  • Patient or resident death, loss of body part, disability, or loss of bodily function lasting more than seven days or, in the case of a non-residential health care facility, still present at discharge associated with hypoglycemia, the onset of which occurs while the patient or resident is being cared for in the health care facility;
  • Stage III or IV pressure ulcers are acquired after admission of the patient or resident to a health care facility.

 

Environmental events include, but are not limited to:

  • Patient or resident death, loss of body part, disability or loss of bodily function lasting more than seven days or, in the case of a non-residential health care facility, still present at discharge, associated with an electric shock while being cared for in a health care facility
  • Incidents in which a line designated for oxygen or other gas to be delivered to a patient or resident contains the wrong gas or is contaminated by toxic substances and results in patient or resident death, loss of body part, disability, or loss of bodily function lasting more than seven days or, in the case of a non-residential health care facility, still present at discharge.
  • Patient or resident death, loss of body part, disability, or loss of bodily function lasting more than seven days or, in the case of a non-residential health care facility, still present at discharge, associated with a burn incurred from any source while in a health care facility;
  • Patient or resident death, loss of body part, disability, or loss of bodily function lasting more than seven days or, in the case of a non-residential health care facility, still present at discharge, associated with a fall while in a health care facility; and
  • Patient or resident death, loss of body part, disability or loss of bodily function lasting more than seven days, or in the case of a non-residential health care facility, still present at discharge, associated with the use of restraints or bedrails while in a health care facility.

 

Product or medical device-related events include, but are not limited to:

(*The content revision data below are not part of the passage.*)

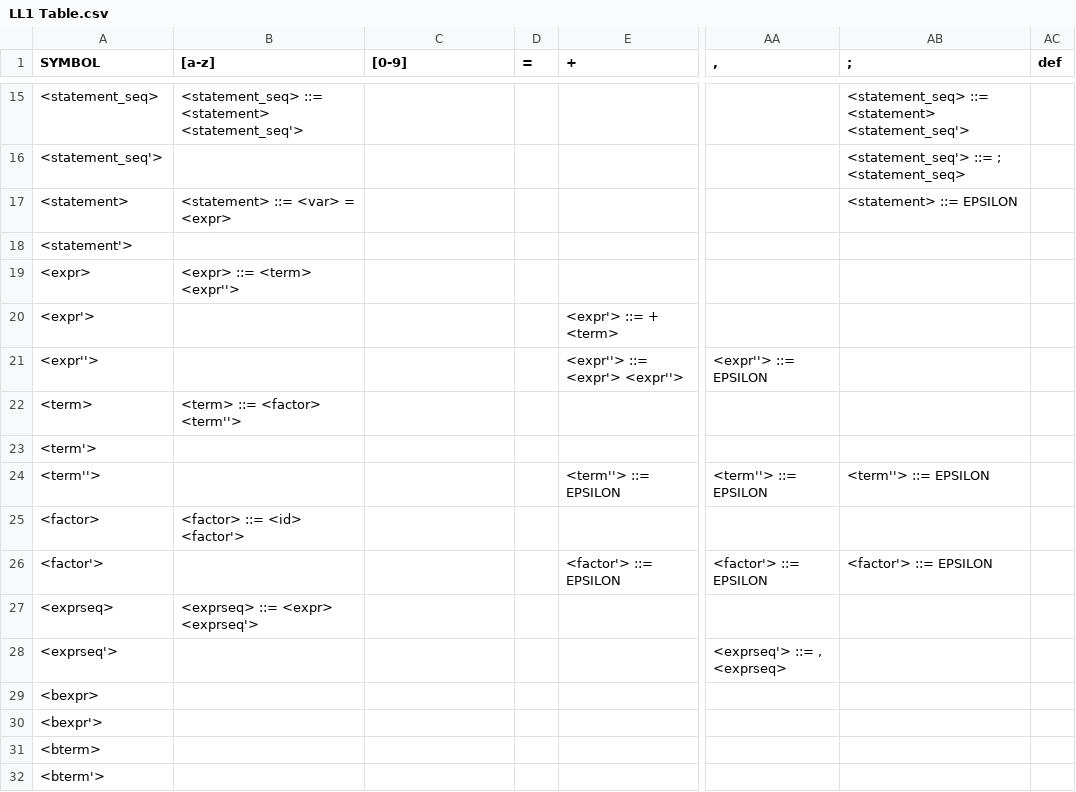
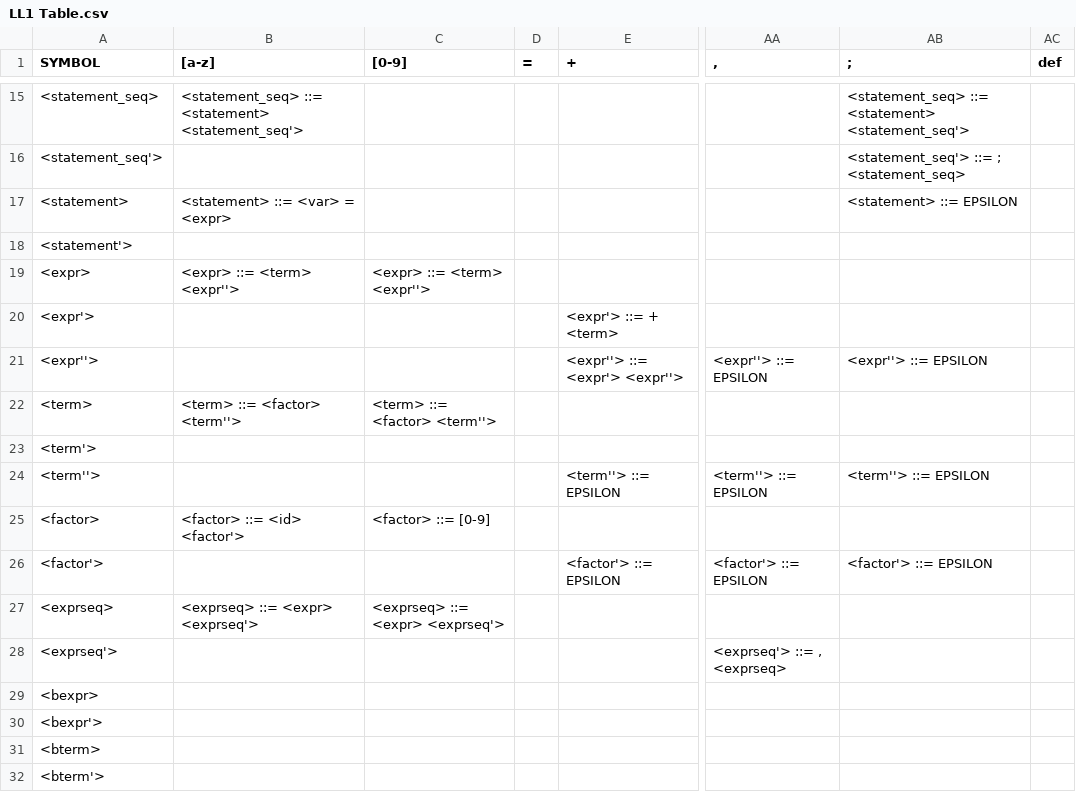
Before and after one commit to LocalLibrarian/EZ-Sharp-Compiler, a CSV file: LL1 Table.csv, drawn as a sheet; only a part is shown, gaps mark what is left out; the diff names each change by its address in the sheet, - before the commit and + after, or states it on an @@ line.

Commit message:
Fixed table
- Added some missing productions
- Fixed some typos

```diff
--- a/LL1 Table.csv
+++ b/LL1 Table.csv
-C19 ([0-9]): (empty)
+C19 ([0-9]): <expr> ::= <term> <expr''>
-AB21 (;): (empty)
+AB21 (;): <expr''> ::= EPSILON
-C22 ([0-9]): (empty)
+C22 ([0-9]): <term> ::= <factor> <term''>
-C25 ([0-9]): (empty)
+C25 ([0-9]): <factor> ::= [0-9]
-C27 ([0-9]): (empty)
+C27 ([0-9]): <exprseq> ::= <expr> <exprseq'>
```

  • Patient or resident death, loss of body part, disability or loss of bodily function lasting more than seven days or, in the case of a non-residential health care facility, still present at discharge, associated with the use of generally detectable contaminated drugs, medical devices, or biologics provided by the health care facility, regardless of the source of contamination or product.
  • Patient or resident death, loss of body part, disability or loss of bodily function lasting more than seven days, or in the case of a non-residential health care facility, still present at discharge, associated with the use or part of a medical device in patient or resident care in which the device is used or parts other than as intended, including, but not limited to, catheters, drains, and other specialized tubes, infusion pumps, and ventilators;
Other events include, but are not limited to:
  • Patient or resident death, loss of body part, disability, or loss of bodily function lasting more than seven days associated with patient or resident elopement; and

Patient or resident suicide or attempted suicide while in a health care facility.

The above does not include deaths or disabilities resulting from self-inflicted injuries that were the reason for admission to the health care facility.

A facility should submit to the Department a root cause analysis of every preventable severe adverse event subject to mandatory reporting no later than 45 days after the submission of the initial report of the event on this form.

The mailing address to which facilities are to submit reports to the Department is:

Patient Safety Initiative
Health Care Quality Assessment
Department of Health and Senior Services
25 Scotch Road, Suite 10
Ewing, NJ 08628-2500

State-operated psychiatric hospitals shall comply with the requirements for submission of RCAs outlined in the policies and procedures of the Department of Human Services.

The root cause analysis performed by a facility in response to a report of an occurrence of a serious preventable adverse event may vary in substance and complexity, depending on the nature of the facility and the circumstance involved, but shall include the following general components:

1.  A description of the event, including when, where, and how, and the adverse outcome for the patient or resident;
2.  An analysis of why the event happened includes an analysis not only of the event’s direct cause(s) but also of potential underlying causes related to the design or operation of facility systems;
3.  The corrective action(s) taken for those patients or residents affected by the event;
4.  The method for identifying other patients or residents or settings having the potential to be affected by the same event and the corrective action(s) to be taken;
5.  The measures to be put into place or systematic changes needed to reduce the likelihood of similar events in the future; and
6.  How the corrective action(s) will be monitored to assess their impact.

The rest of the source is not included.